For A. C. Grayling, philosopher and vocal remain campaigner, the post-Brexit landscape is a bleak one. Earlier this year, he published The Age of Genius, a study of the Enlightenment which he believes offers us some valuable lessons for today.
To explore the impact of Brexit in Ireland, Fionn also travelled to the Visual Artists Ireland (VAI) headquarters in Dublin and spoke to Noel Kelly, the CEO and director of VAI, which is the representative body for professional artists. You can keep an eye on the progress that the VAI is making by visiting their website visualartists.ie

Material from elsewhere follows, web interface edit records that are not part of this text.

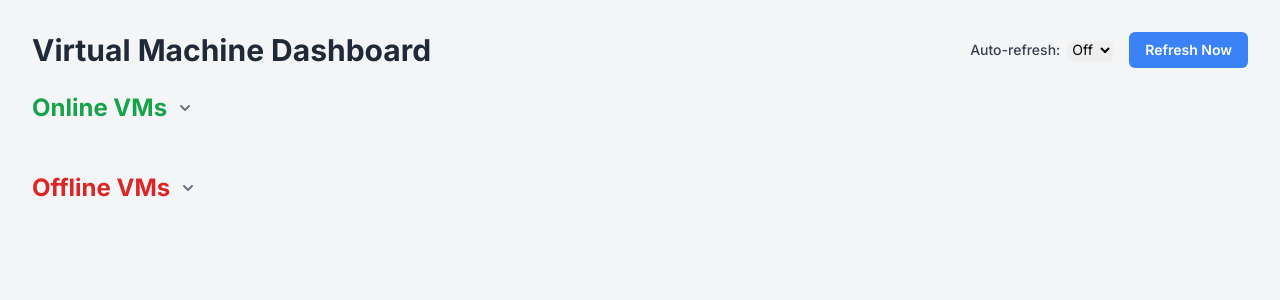
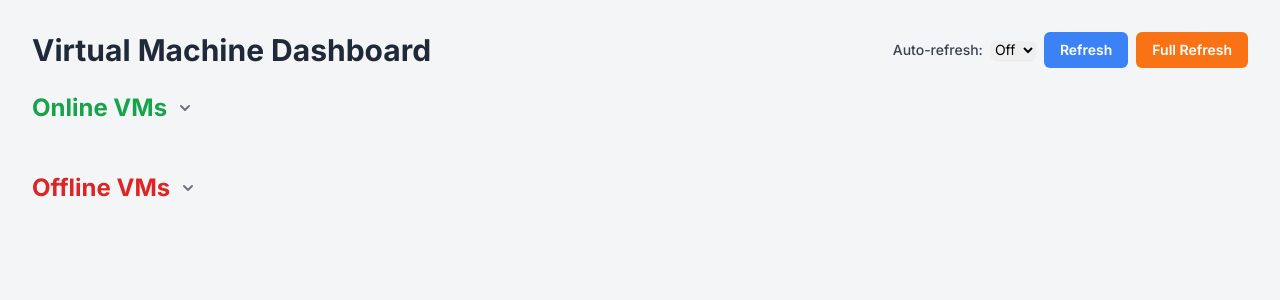
Before and after one commit to pvelas/ws-vm_manager, a Flask app: template templates/index.html in a window 1280 px wide. Shown: the top 300 px of the page. Run offline with Flask 2, Linux system fonts and the light colour scheme; the template is opened without the code that fills it, so the values that code supplies are empty; some libraries are stand-ins or nearby versions.

Commit message:
add full refresh button

```diff
--- a/app.py
+++ b/app.py
@@ -1,10 +1,9 @@
 import os
-from flask import Flask, render_template, request, redirect, url_for, jsonify
+from flask import Flask, render_template, request, jsonify
 import subprocess
-from datetime import datetime
 import time
 import logging
-from flask import current_app
+import shutil
 
 app = Flask(__name__)
 
@@ -14,12 +13,10 @@ VM_DIRECTORY = {
     "99_infra_red_net": "/home/velo/vmware/99_infra_red_net/",
     "99_red_net": "/home/velo/vmware/99_red_net/"
 }
-CACHE_DURATION_SECONDS = 300  # Cache static VM data for 5 minutes
+CACHE_DURATION_SECONDS = 300
 logging.basicConfig(filename='vm_manager.log', level=logging.INFO)
 
 # --- In-Memory Cache ---
-# This dictionary will store data that doesn't change often.
-# Key: vmx_path, Value: {'data': { ... }, 'timestamp': float}
 vm_cache = {}
 
 def timed_function(func):
@@ -33,7 +30,6 @@ def timed_function(func):
         return result
     return wrapper
 
-# This function is no longer decorated with @timed_function because its parts are timed individually
 def find_vmx_files_with_walk(directories):
     vmx_files = {}
     for lab_name, directory in directories.items():
@@ -45,6 +41,31 @@ def find_vmx_files_with_walk(directories):
                     vmx_files[lab_name].append(os.path.join(root, file))
     return vmx_files
 
+def clean_vm_locks(vmx_path):
+    """Finds and removes .lck directories in the VM's folder."""
+    vm_dir = os.path.dirname(vmx_path)
+    logging.info(f"Attempting to clean lock files in directory: {vm_dir}")
+    try:
+        for item in os.listdir(vm_dir):
+            if item.endswith('.lck'):
+                lock_path = os.path.join(vm_dir, item)
+                shutil.rmtree(lock_path)
+                logging.info(f"Successfully removed lock directory: {lock_path}")
+    except Exception as e:
+        logging.error(f"Error cleaning lock files in {vm_dir}: {e}")
+        raise
+
+def check_for_locks(vmx_path):
+    """Checks if any .lck files/directories exist for a given VM."""
+    vm_dir = os.path.dirname(vmx_path)
+    try:
+        for item in os.listdir(vm_dir):
+            if item.endswith('.lck'):
+                return True
+    except FileNotFoundError:
+        return False
+    return False
+
 def manage_vm(vmx_path, action, snapshot_name=None):
     """Starts, stops, restarts, or snapshots a VM."""
     command = []
@@ -52,31 +73,29 @@ def manage_vm(vmx_path, action, snapshot_name=None):
         command = [VMRUN_PATH, "-T", "ws", action, vmx_path, "nogui"]
     elif action == "snapshot":
         if not snapshot_name:
-            logging.error("Snapshot action called without a snapshot name.")
             raise ValueError("Snapshot name is required.")
         command = [VMRUN_PATH, "snapshot", vmx_path, snapshot_name]
     else:
         command = [VMRUN_PATH, "-T", "ws", action, vmx_path]
 
     try:
-        result = subprocess.run(command, capture_output=True, text=True, check=True)
-        logging.info(f"Successfully executed '{action}' on {vmx_path}. Output: {result.stdout}")
-        # When a snapshot is taken, invalidate the cache for that VM
+        subprocess.run(command, capture_output=True, text=True, check=True)
+        logging.info(f"Successfully executed '{action}' on {vmx_path}.")
         if action == "snapshot":
             if vmx_path in vm_cache:
                 del vm_cache[vmx_path]
-
     except subprocess.CalledProcessError as e:
-        logging.error(f"Error executing vmrun '{action}' on {vmx_path} (return code {e.returncode}): {e.stderr}")
+        logging.error(f"Error executing vmrun '{action}' on {vmx_path}: {e.stderr}")
         raise
 
 @timed_function
-def get_all_vm_info(directories):
+def get_all_vm_info(directories, force_refresh=False):
     """
-    Gets info for all VMs, using a cache for static data (name, MACs, snapshots)
-    and fetching live data for dynamic info (power state, IP).
+    Gets info for all VMs, using a cache unless force_refresh is True.
     """
-    # 1. ALWAYS get live power status. This is fast.
+    if force_refresh:
+        print("--- FULL REFRESH INVOKED: Bypassing cache. ---")
+
     result = subprocess.run([VMRUN_PATH, "list"], capture_output=True, text=True)
     running_vm_paths = [line.strip() for line in result.stdout.splitlines() if line.endswith(".vmx")]
 
@@ -87,14 +106,15 @@ def get_all_vm_info(directories):
         for vmx in vmx_list:
             current_time = time.time()
 
-            # 2. Check for valid cache entry for static data
-            if vmx in vm_cache and (current_time - vm_cache[vmx]['timestamp']) < CACHE_DURATION_SECONDS:
-                # CACHE HIT: Use cached data
+            if not force_refresh and vmx in vm_cache and (current_time - vm_cache[vmx]['timestamp']) < CACHE_DURATION_SECONDS:
                 static_data = vm_cache[vmx]['data']
                 print(f"Cache HIT for {vmx}")
             else:
-                # CACHE MISS: Fetch fresh static data
-                print(f"Cache MISS for {vmx}")
+                if force_refresh:
+                     print(f"FORCE REFRESH for {vmx}")
+                else:
+                     print(f"Cache MISS for {vmx}")
+
                 display_name = None
                 ethernet_devices = {}
                 try:
@@ -118,18 +138,18 @@ def get_all_vm_info(directories):
                     logging.error(f"Could not read file {vmx}: {e}")
 
                 vm_name = display_name if display_name else os.path.basename(vmx).split(".")[0]
-                snapshots = get_vm_snapshots(vmx) # This is a slow operation
+                snapshots = get_vm_snapshots(vmx)
 
                 static_data = {
                     "title": vm_name,
                     "ethernet_devices": ethernet_devices,
                     "snapshots": snapshots
                 }
-                # Store the newly fetched data in the cache
                 vm_cache[vmx] = {'data': static_data, 'timestamp': current_time}
 
-            # 3. Process dynamic data (power state and IP)
             is_running = vmx in running_vm_paths
+            has_locks = False if is_running else check_for_locks(vmx)
+
             ip_address = "N/A"
             if is_running:
                 command = [VMRUN_PATH, "-T", "ws", "getGuestIPAddress", vmx]
@@ -137,7 +157,6 @@ def get_all_vm_info(directories):
                 if ip_result.returncode == 0 and ip_result.stdout.strip():
                     ip_address = ip_result.stdout.strip()
 
-            # 4. Assemble final details list for the template
             details = [f"IPv4: {ip_address}"]
             for adapter_id in sorted(static_data['ethernet_devices'].keys()):
                 device = static_data['ethernet_devices'][adapter_id]
@@ -147,10 +166,10 @@ def get_all_vm_info(directories):
                 if mac:
                     details.append(f"MAC {net_name}: {mac}")
 
-            # 5. Combine all data for the final dictionary
             vm_info[(lab_name, static_data['title'])] = {
                 "title": static_data['title'],
                 "complete": is_running,
+                "has_locks": has_locks,
                 "vmx_path": vmx,
                 "snapshots": static_data['snapshots'],
                 "details": details
@@ -158,7 +177,6 @@ def get_all_vm_info(directories):
     return vm_info
 
 def get_vm_snapshots(vmx_path):
-    """Gets the list of snapshots for a single VM. (This is a slow I/O bound operation)"""
     snapshots = []
     try:
         command = [VMRUN_PATH, "listSnapshots", vmx_path]
@@ -168,14 +186,14 @@ def get_vm_snapshots(vmx_path):
             snapshots = [line.strip() for line in lines[1:]]
     except subprocess.CalledProcessError as e:
         logging.info(f"Could not list snapshots for {vmx_path}: {e.stderr.strip()}")
-    except FileNotFoundError:
-        logging.error(f"vmrun command not found at path: {VMRUN_PATH}")
     return snapshots
 
 # --- Flask Routes ---
 @app.route("/", methods=["GET"])
 def index():
-    vm_info = get_all_vm_info(VM_DIRECTORY)
+    full_refresh = request.args.get('full_refresh', 'false').lower() == 'true'
+    vm_info = get_all_vm_info(VM_DIRECTORY, force_refresh=full_refresh)
+
     vm_data_by_lab = {}
     for (lab_name, vm_name), vm_data in vm_info.items():
         if lab_name not in vm_data_by_lab:
@@ -199,8 +217,12 @@ def api_vm_action():
         return jsonify({'status': 'error', 'message': 'Missing parameters'}), 400
 
     try:
-        manage_vm(vmx_path, action, snapshot_name=snapshot_name)
-        return jsonify({'status': 'success', 'message': f'Action {action} initiated.'})
+        if action == "clean_locks":
+            clean_vm_locks(vmx_path)
+        else:
+            manage_vm(vmx_path, action, snapshot_name=snapshot_name)
+
+        return jsonify({'status': 'success', 'message': f'Action {action} completed.'})
     except Exception as e:
         logging.error(f"API Error on action '{action}' for {vmx_path}: {e}")
         error_message = str(e.stderr) if hasattr(e, 'stderr') else str(e)
--- a/templates/index.html
+++ b/templates/index.html
@@ -28,6 +28,8 @@
         .btn-restart:hover { background-color: #ea580c; }
         .btn-snapshot { background-color: #3b82f6; color: white; }
         .btn-snapshot:hover { background-color: #2563eb; }
+        .btn-clean { background-color: #f59e0b; color: white; }
+        .btn-clean:hover { background-color: #d97706; }
         .btn:disabled { background-color: #9ca3af; cursor: not-allowed; }
         .status-dot { width: 12px; height: 12px; border-radius: 50%; display: inline-block; }
         .status-online { background-color: #22c55e; }
@@ -42,7 +44,7 @@
     <div class="max-w-7xl mx-auto">
         <div class="flex justify-between items-center mb-6">
             <h1 class="text-3xl font-bold text-gray-800">Virtual Machine Dashboard</h1>
-            <div class="flex items-center space-x-4">
+            <div class="flex items-center space-x-2">
                 <div class="flex items-center space-x-2">
                     <label for="refresh-interval" class="text-sm font-medium text-gray-700">Auto-refresh:</label>
                     <select id="refresh-interval" class="rounded-md border-gray-300 shadow-sm focus:border-indigo-300 focus:ring focus:ring-indigo-200 focus:ring-opacity-50 text-sm">
@@ -52,7 +54,8 @@
                         <option value="60">60s</option>
                     </select>
                 </div>
-                <button id="refresh-now" class="btn btn-snapshot font-semibold py-2 px-4 rounded-md text-sm">Refresh Now</button>
+                <button id="refresh-now" class="btn btn-snapshot font-semibold py-2 px-4 rounded-md text-sm">Refresh</button>
+                <button id="full-refresh-now" class="btn btn-restart font-semibold py-2 px-4 rounded-md text-sm">Full Refresh</button>
             </div>
         </div>
 
@@ -65,11 +68,15 @@
                 </h4>
             </div>
 
-            <div class="flex items-center space-x-2 mb-4 pb-4 border-b border-gray-200">
+            <div class="flex items-center space-x-2 mb-4 pb-4 border-b border-gray-200 flex-wrap gap-2">
                 <button type="button" data-action="start" data-vmx="{{ vm.vmx_path }}" class="btn btn-start font-semibold py-2 px-4 rounded-md text-sm" {% if vm.complete %}disabled{% endif %}>Start</button>
                 <button type="button" data-action="stop" data-vmx="{{ vm.vmx_path }}" class="btn btn-stop font-semibold py-2 px-4 rounded-md text-sm" {% if not vm.complete %}disabled{% endif %}>Stop</button>
                 <button type="button" data-action="restart" data-vmx="{{ vm.vmx_path }}" class="btn btn-restart font-semibold py-2 px-4 rounded-md text-sm" {% if not vm.complete %}disabled{% endif %}>Restart</button>
                 <button type="button" data-action="snapshot" data-vmx="{{ vm.vmx_path }}" class="btn btn-snapshot font-semibold py-2 px-4 rounded-md text-sm">Snapshot</button>
+
+                {% if not vm.complete and vm.has_locks %}
+                <button type="button" data-action="clean_locks" data-vmx="{{ vm.vmx_path }}" class="btn btn-clean font-semibold py-2 px-4 rounded-md text-sm">Clean Locks</button>
+                {% endif %}
             </div>
 
             <div class="text-sm text-gray-600 space-y-2">
@@ -145,7 +152,6 @@
         let refreshIntervalId = null;
 
         document.addEventListener('DOMContentLoaded', () => {
-            // --- Collapsible Logic ---
             const sections = [
                 { header: document.getElementById('online-vms-header'), content: document.getElementById('online-vms-content'), key: 'onlineVmsCollapsed' },
                 { header: document.getElementById('offline-vms-header'), content: document.getElementById('offline-vms-content'), key: 'offlineVmsCollapsed' }
@@ -164,11 +170,17 @@
                 });
             });
 
-            // --- Refresh Logic & Async Actions ---
             const refreshIntervalSelect = document.getElementById('refresh-interval');
             const refreshNowButton = document.getElementById('refresh-now');
+            const fullRefreshNowButton = document.getElementById('full-refresh-now');
 
-            refreshNowButton.addEventListener('click', () => location.reload());
+            // Changed to navigate to the base URL, which strips any query parameters like ?full_refresh=true
+            refreshNowButton.addEventListener('click', () => {
+                window.location.href = '/';
+            });
+            fullRefreshNowButton.addEventListener('click', () => {
+                window.location.href = '/?full_refresh=true';
+            });
 
             const savedInterval = localStorage.getItem('vmRefreshInterval') || '0';
             refreshIntervalSelect.value = savedInterval;
@@ -180,7 +192,8 @@
                 }
                 const intervalMs = parseInt(interval, 10) * 1000;
                 if (intervalMs > 0) {
-                    refreshIntervalId = setInterval(() => location.reload(), intervalMs);
+                    // Also changed to navigate to the base URL for auto-refresh
+                    refreshIntervalId = setInterval(() => { window.location.href = '/'; }, intervalMs);
                 }
             }
 
@@ -194,20 +207,19 @@
 
             document.body.addEventListener('click', function(event) {
                 const button = event.target.closest('button');
-                if (!button) return;
+                if (!button || button.id === 'refresh-now' || button.id === 'full-refresh-now') return;
 
                 const action = button.dataset.action;
                 const vmxPath = button.dataset.vmx;
 
                 if (action && vmxPath) {
-                    let snapshotName = null;
                     const payload = { vmx_path: vmxPath, action: action };
 
                     if (action === 'snapshot') {
                         const now = new Date();
                         const defaultNameRaw = `Snapshot - ${now.getFullYear()}-${String(now.getMonth() + 1).padStart(2, '0')}-${String(now.getDate()).padStart(2, '0')} ${String(now.getHours()).padStart(2, '0')}:${String(now.getMinutes()).padStart(2, '0')}:${String(now.getSeconds()).padStart(2, '0')}`;
                         const defaultNameSafe = defaultNameRaw.replace(/:/g, '-').replace(/ /g, '_');
-                        snapshotName = prompt("Enter a name for the snapshot:", defaultNameSafe);
+                        const snapshotName = prompt("Enter a name for the snapshot:", defaultNameSafe);
 
                         if (!snapshotName) return;
                         payload.snapshot_name = snapshotName;
@@ -215,7 +227,6 @@
 
                     const buttonGroup = button.parentElement;
                     buttonGroup.querySelectorAll('button').forEach(btn => btn.disabled = true);
-                    const originalText = button.textContent;
                     button.textContent = '...';
 
                     fetch('/api/vm/action', {
@@ -228,12 +239,13 @@
                         if (!ok) throw new Error(data.message || 'An unknown error occurred.');
 
                         if (localStorage.getItem('vmRefreshInterval') === '0') {
-                            setTimeout(() => location.reload(), 1000);
+                            setTimeout(() => location.reload(), 500);
                         }
                     })
                     .catch(error => {
-                        alert(`Error: ${error.message}`);
-                        location.reload();
+                        console.error(`Error: ${error.message}`);
+                        button.textContent = "Error!";
+                        setTimeout(() => location.reload(), 2000);
                     });
                 }
             });
```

Jaki Irvine at IMMA: As a year of 1916 art commissions draws to a close, Paula Shields takes a look at the audio-visual installation If the Ground Should Open by Jaki Irvine, at the Irish Museum of Modern Art (IMMA), in Dublin. The exhibition runs at IMMA until 15 January and Jaki Irvine will present a live performance of the score by all 9 musicians at the Great Hall, IMMA tomorrow, 13 December. Check out imma.ie for details.
Music: We leave you with a tune, What are We to Do, from the musical Noël, written by Eoin Colfer and Liam Bates, which is on at the National Opera House in Wexford from 19-23 December. Check out nationaloperahouse.ie for information and tickets.
Broadcast on Monday 12th December